But the report from the Washington, D.C.-based nonprofit consumer group Families USA cautions that skipping care is hardly a cost-saving measure for consumers. It calls on insurers and policymakers to develop more affordable plans that cover certain types of tests and treatments before the deductible is met.

"Not getting recommended follow-up care to treat an illness or not taking needed medications can result in people facing avoidable, more serious health problems and more expensive health care costs down the road," the authors write.

Families USA says about 15 percent of those surveyed didn't get necessary medical tests, treatment or follow-up care because they couldn't afford it, and another 14 percent skipped necessary medication due to its cost.

The Commonwealth Fund reported even graver findings in fall 2014: As I reported for Impatient, it found that two of five adults with private insurance who had high deductibles relative to their income said they delayed needed care because of the deductible.

How high?

High deductible plans are intended to transform people into cost-conscious consumers of health care, the report explains.

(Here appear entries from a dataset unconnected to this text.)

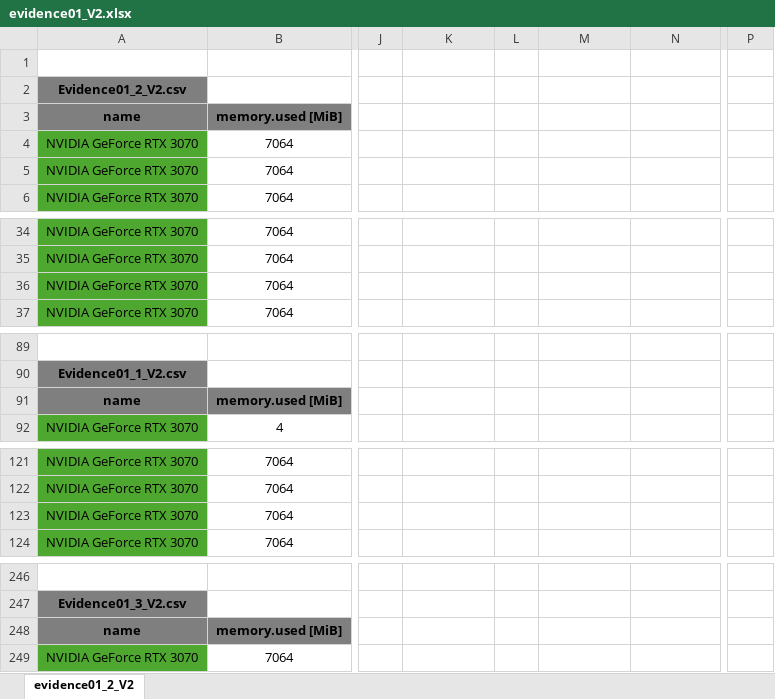
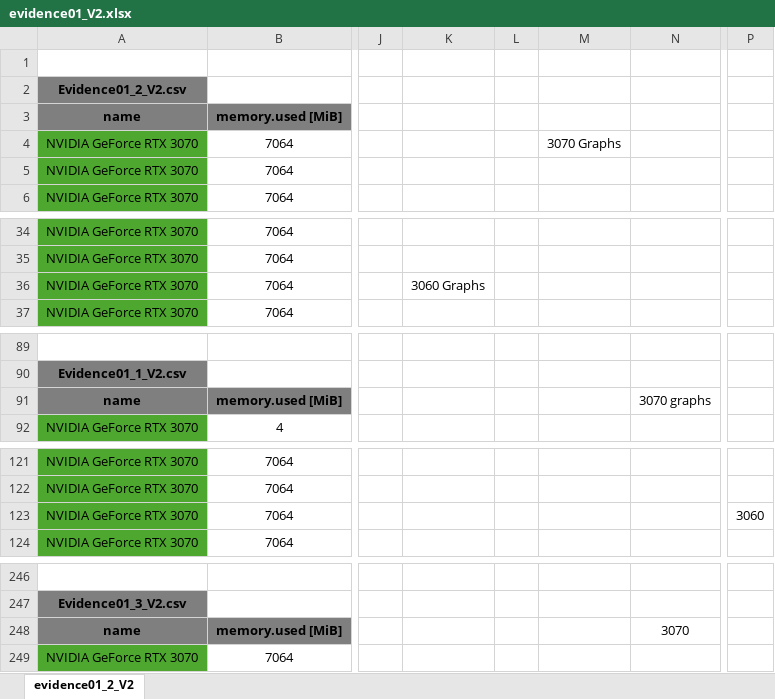
Before and after one commit to DavidSushames/BHB-Capstone, an Excel workbook: Metrics/Wireshark/evidence01_V2.xlsx, sheet evidence01_2_V2, drawn as a sheet; only a part is shown, gaps mark what is left out; values as stored, in another font and other column widths than the file's, no borders; charts and pictures not drawn; the diff covers the shown part only; the diff names each change by its address in the sheet, - before the commit and + after, or states it on an @@ line.

Commit message:
updated all wireshark evidence metrics to include graphs

```diff
--- a/Metrics/Wireshark/evidence01_V2.xlsx (sheet evidence01_2_V2)
+++ b/Metrics/Wireshark/evidence01_V2.xlsx (sheet evidence01_2_V2)
-M4: (empty)
+M4: 3070 Graphs
-K36: (empty)
+K36: 3060 Graphs
-N91: (empty)
+N91: 3070 graphs
-P123: (empty)
+P123: 3060
-N248: (empty)
+N248: 3070
```
Also changed, not shown: 1 edited cell elsewhere in this sheet, charts or pictures, Metrics/Wireshark/evidence01.xlsx, Metrics/Wireshark/evidence02.xlsx, 3 other files.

Too often, though, these high out-of-pocket costs are having a damaging effect on consumers.

That's in part because some deductibles are just too high, the report says.

Families USA analyzed data from the Urban Institute's Health Reform Monitoring Survey of adults who bought private non-group insurance (as opposed to getting insurance through an employer or a public program such as Medicare or Medicaid).

Among people with lower to middle incomes, nearly two in five had annual deductibles of $1,500 or higher, and more than one in five had deductibles of $3,000 or more. Among middle-income adults, more than half had deductibles of at least $1,500 or higher, and nearly one in three had deductibles of $3,000 or more.

Another problem with these plans: Too many people don't understand their plans well enough to shop around for care and make informed health care decisions, according to Families USA. This becomes an even larger barrier for people who struggle with literacy or whose primary language isn’t English, it adds.

Among those surveyed, about one-fourth said they lacked the confidence to determine whether a service was covered by their insurance plan; which drugs were covered or what they would cost; and the maximum they could be charged out of pocket for covered services in their health plan, the report says.

About one-third said they there were not sure they could figure out which costs counted toward their deductible, according to the study.

And as I've reported here, even when people do understand their high-deductible health plans, the experience of shopping around for health care can be maddening. Because of this, I've spend the last couple of weeks compiling tips for shopping for care and negotiating with doctors.

Calling for change

The report offers several solutions to this problem of high deductibles. One recommendation: Develop more health insurance plans with affordable cost-sharing at the "silver" level – the most popular type of plan on the marketplace.

For health insurers, this could mean offering silver plans with low or no deductibles. It could also mean offering a plan with one deductible for drugs and a separate one for everything else. 

Families USA also suggests that these silver plans could help pay for more outpatient services before people have met their deductibles, like primary care, mental health visits, prescription drugs, blood work, diagnostic testing and secondary preventative services.

Policymakers, it maintains, could require insurers to sell at least one silver plan that doesn't apply these services toward a deductible.

Your story

I'm going to keep reporting on the impacts of high-deductible health plan and I'd love your help.

If you have a high-deductible plan, how has it affected your health care decisions? Are you forgoing visits or treatments due to their cost? Are you shopping around for more affordable care?

Let's keep this conversation going: Tell me about your experiences in the comments section below, or e-mail me at